Now let us traverse the arch. The first step is to ascend the arrow labelled “Eisenstein.” This means we must construct a functorial lift of to an automorphic representation of . This must be done by some process which resembles parabolic induction, usually with Eisenstein series (though it is sometimes better to use certain CAP representations).

Now the functorial lift must be constructed in anticipation of the next step, which is to -adically deform in a generically cuspidal family of automorphic representations . One can usually construct such a family if one knows that satisfies certain properties locally at the archimedean place. For example, often knowing that is a certain type of discrete series at is enough. This family will vary in weight and is usually constructed as a piece of an eigenvariety (whence the nomenclature). It should be parametrized by, say, an affinoid rigid analytic space over .

The next step is to move from the left, automorphic side to the right, Galois side along the top of the diagram. What this means is that, assuming that we have an appropriate Langlands correspondence for , we must construct a rigid analytic family of Galois representations which interpolates those attached to the classical, cuspidal members of . Ideally, having such a family of Galois representations would mean is that is a representation which is continuous in a certain sense, where is the affinoid ring of analytic functions on . In reality, we cannot expect the construction of to be so direct, but roughly whatever object we get in its place should have properties which resemble the ones just listed.

The final step in this process is to descend the arrow labelled “Ribet.” This involves constructing a particular lattice in (again in an appropriate sense of the word “lattice”) and specializing it at the point in corresponding to . If done correctly, one will not quite reobtain the representation , but instead one will get a representation which does not factor through . The failure to factor through the Levi should be measured by a nontrivial cocycle which gives a Galois cohomology class in . One must then show that this class satisfies the appropriate local conditions, putting it in the correct Bloch–Kato Selmer group.

The one thing left that I should explain is where the representation shows up in this process. In order to carry out the Skinner–Urban method, certain pieces of numerology must be satisfied by the objects at play, and among them is the following. The Levi of will act on the unipotent radical of by the adjoint action. The Jordan–HÃ¶lder constituents of will therefore be representations of , and we must require (among other things) that the last constituent be isomorphic to . (One then sees on the automorphic side, for example, in the constant terms of Eisenstein series constructed from by the Langlands–Shahidi method.)
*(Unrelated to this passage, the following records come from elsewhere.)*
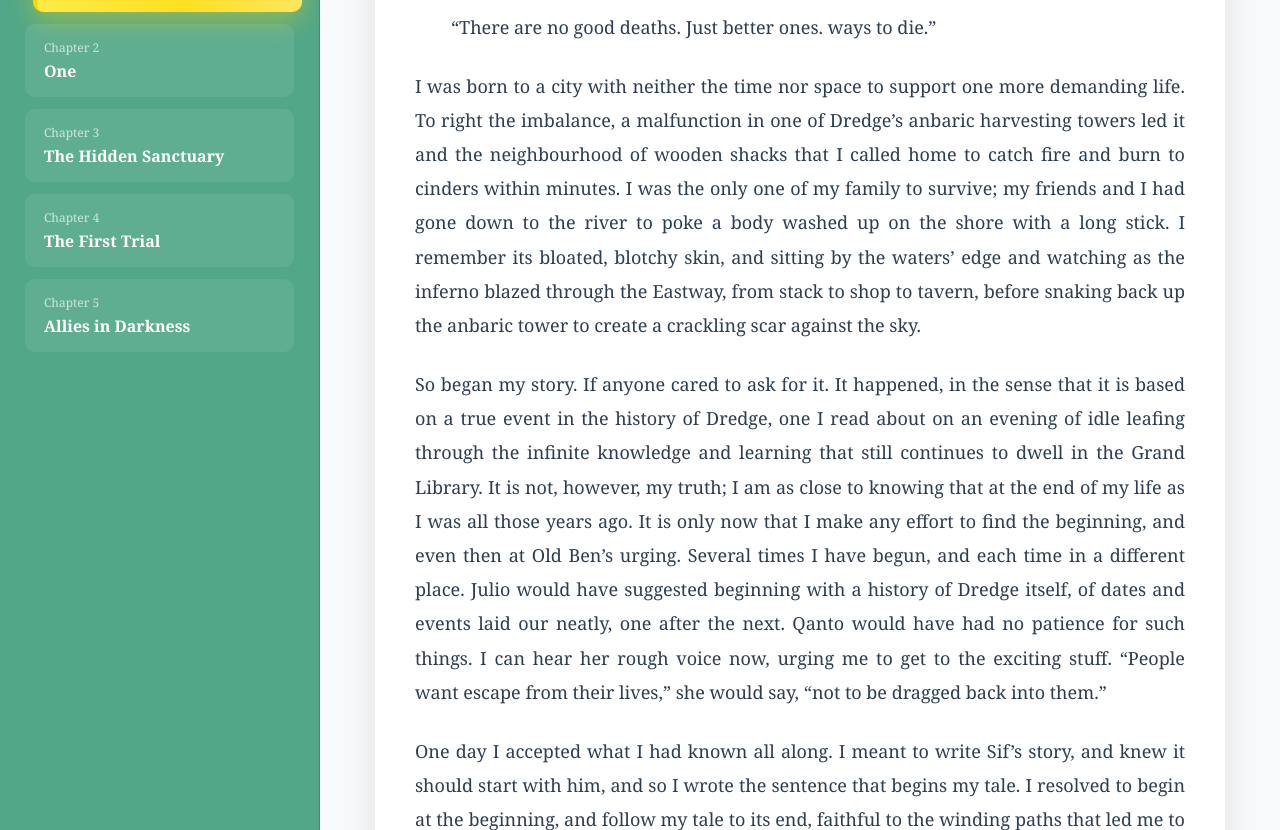
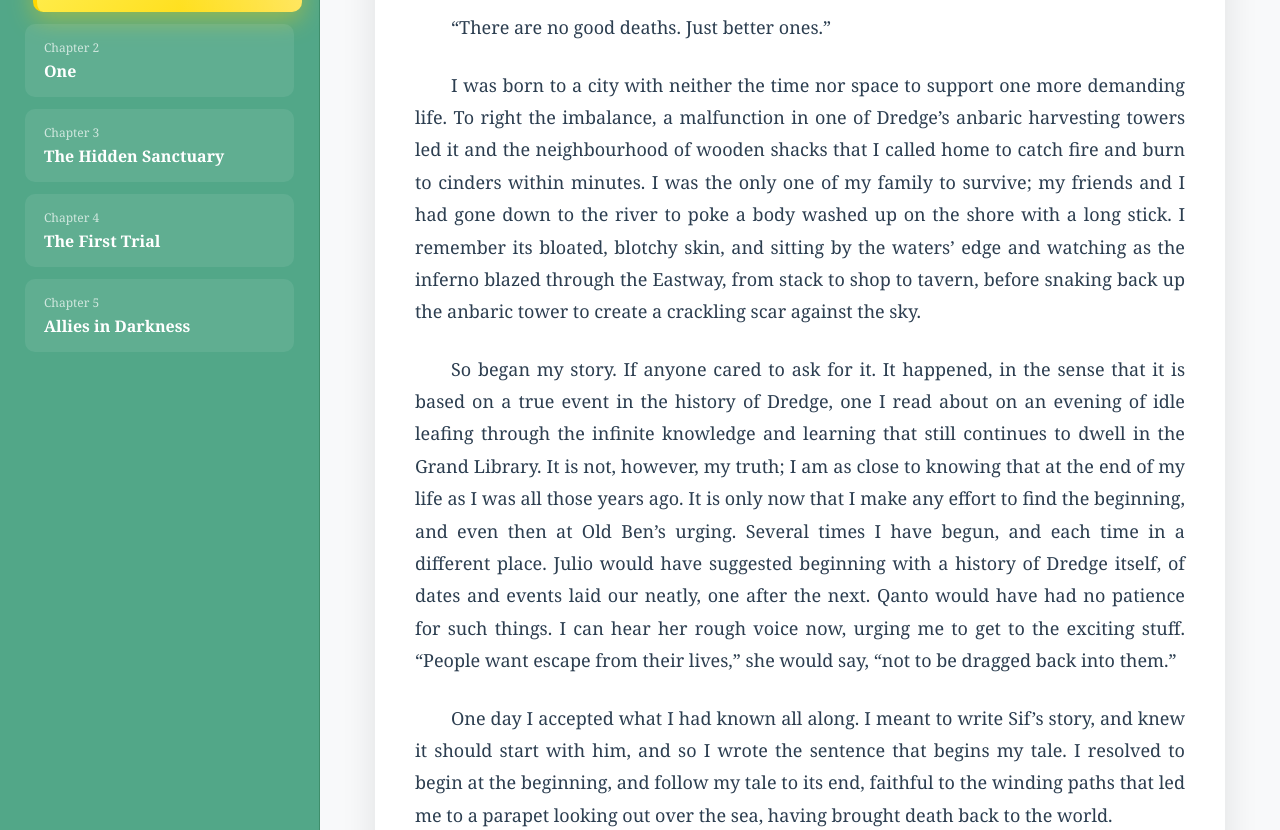
Before and after one commit to mitchlukell/sifwakes, a plain HTML site: page index.html in a window 1280 px wide. Shown: the part 202-1032 px from the top of the page. Drawn offline with Linux system fonts and the light colour scheme.

Commit message:
Update index.html

```diff
--- a/index.html
+++ b/index.html
@@ -308,10 +308,10 @@
     <!-- Hidden div containing all chapter data -->
     <div class="chapters-data">
         <div class="chapter-data" data-title="Prologue">
-            <p>“There are no good deaths. Just better ones. ways to die.”</p>
-    </p>I was born to a city with neither the time nor space to support one more demanding life. To right the imbalance, a malfunction in one of Dredge’s anbaric harvesting towers led it and the neighbourhood of wooden shacks that I called home to catch fire and burn to cinders within minutes. I was the only one of my family to survive; my friends and I had gone down to the river to poke a body washed up on the shore with a long stick. I remember its bloated, blotchy skin, and sitting by the waters’ edge and watching as the inferno blazed through the Eastway, from stack to shop to tavern, before snaking back up the anbaric tower to create a crackling scar against the sky.</p>
-	</p>So began my story. If anyone cared to ask for it. It happened, in the sense that it is based on a true event in the history of Dredge, one I read about on an evening of idle leafing through the infinite knowledge and learning that still continues to dwell in the Grand Library. It is not, however, my truth; I am as close to knowing that at the end of my life as I was all those years ago. It is only now that I make any effort to find the beginning, and even then at Old Ben’s urging. Several times I have begun, and each time in a different place. Julio would have suggested beginning with a history of Dredge itself, of dates and events laid our neatly, one after the next. Qanto would have had no patience for such things. I can hear her rough voice now, urging me to get to the exciting stuff. “People want escape from their lives,” she would say, “not to be dragged back into them.”</p>
-    </p>One day I accepted what I had known all along. I meant to write Sif’s story, and knew it should start with him, and so I wrote the sentence that begins my tale. I resolved to begin at the beginning, and follow my tale to its end, faithful to the winding paths that led me to a parapet looking out over the sea, having brought death back to the world.</p>
+<p>“There are no good deaths. Just better ones.”</p>
+<p>I was born to a city with neither the time nor space to support one more demanding life. To right the imbalance, a malfunction in one of Dredge’s anbaric harvesting towers led it and the neighbourhood of wooden shacks that I called home to catch fire and burn to cinders within minutes. I was the only one of my family to survive; my friends and I had gone down to the river to poke a body washed up on the shore with a long stick. I remember its bloated, blotchy skin, and sitting by the waters’ edge and watching as the inferno blazed through the Eastway, from stack to shop to tavern, before snaking back up the anbaric tower to create a crackling scar against the sky.
+<p>So began my story. If anyone cared to ask for it. It happened, in the sense that it is based on a true event in the history of Dredge, one I read about on an evening of idle leafing through the infinite knowledge and learning that still continues to dwell in the Grand Library. It is not, however, my truth; I am as close to knowing that at the end of my life as I was all those years ago. It is only now that I make any effort to find the beginning, and even then at Old Ben’s urging. Several times I have begun, and each time in a different place. Julio would have suggested beginning with a history of Dredge itself, of dates and events laid our neatly, one after the next. Qanto would have had no patience for such things. I can hear her rough voice now, urging me to get to the exciting stuff. “People want escape from their lives,” she would say, “not to be dragged back into them.”
+<p>One day I accepted what I had known all along. I meant to write Sif’s story, and knew it should start with him, and so I wrote the sentence that begins my tale. I resolved to begin at the beginning, and follow my tale to its end, faithful to the winding paths that led me to a parapet looking out over the sea, having brought death back to the world.
         </div>
 
         <div class="chapter-data" data-title="One">
```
In my next post (or maybe posts, depending on how long they get) I want to describe how the first step of this method (that is, the construction of the functorial lift ) goes in the particular case of my thesis, and at the same time, correct an error I made in my previous post. In short, the error is that there is actually no Eisenstein class in degree for as constructed in that post, contrary to what I thought (and also contrary to what my advisor says in an example in his eigenvarieties paper!). I’ll try to explain where this error comes from and how its resolution affects my work and the aforementioned example in my advisor’s paper.